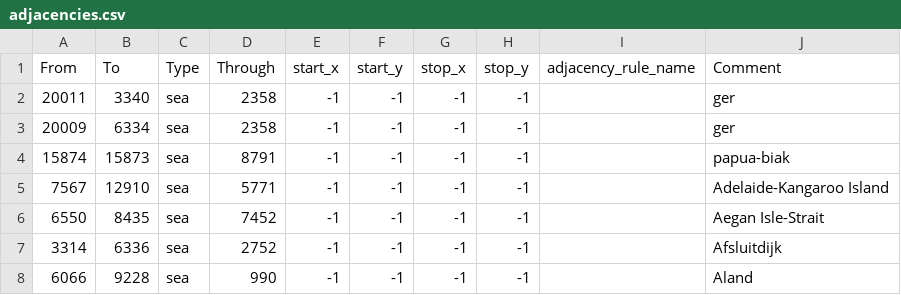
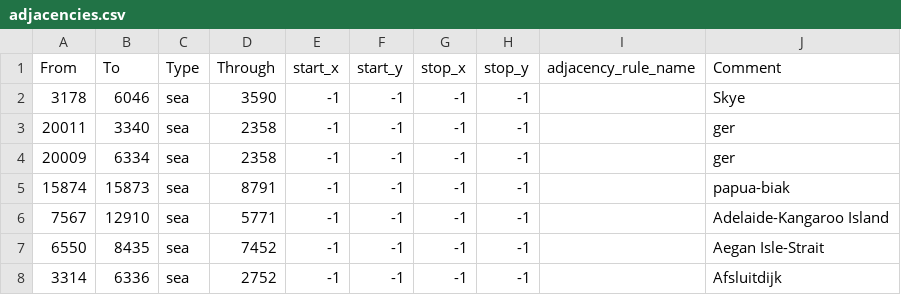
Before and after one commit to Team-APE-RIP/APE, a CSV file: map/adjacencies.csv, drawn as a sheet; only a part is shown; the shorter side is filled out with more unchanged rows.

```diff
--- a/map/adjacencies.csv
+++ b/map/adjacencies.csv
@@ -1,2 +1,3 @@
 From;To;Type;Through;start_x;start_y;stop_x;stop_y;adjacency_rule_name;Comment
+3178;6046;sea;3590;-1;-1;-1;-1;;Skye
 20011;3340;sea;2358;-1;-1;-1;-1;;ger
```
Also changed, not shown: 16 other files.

++++++

-- Your objective --
In the copy, include every entry above exactly and leave out each picture.

-- Finished exercise --
Before and after one commit to Team-APE-RIP/APE, a CSV file: map/adjacencies.csv, drawn as a sheet; only a part is shown; the shorter side is filled out with more unchanged rows.

```diff
--- a/map/adjacencies.csv
+++ b/map/adjacencies.csv
@@ -1,2 +1,3 @@
 From;To;Type;Through;start_x;start_y;stop_x;stop_y;adjacency_rule_name;Comment
+3178;6046;sea;3590;-1;-1;-1;-1;;Skye
 20011;3340;sea;2358;-1;-1;-1;-1;;ger
```
Also changed, not shown: 16 other files.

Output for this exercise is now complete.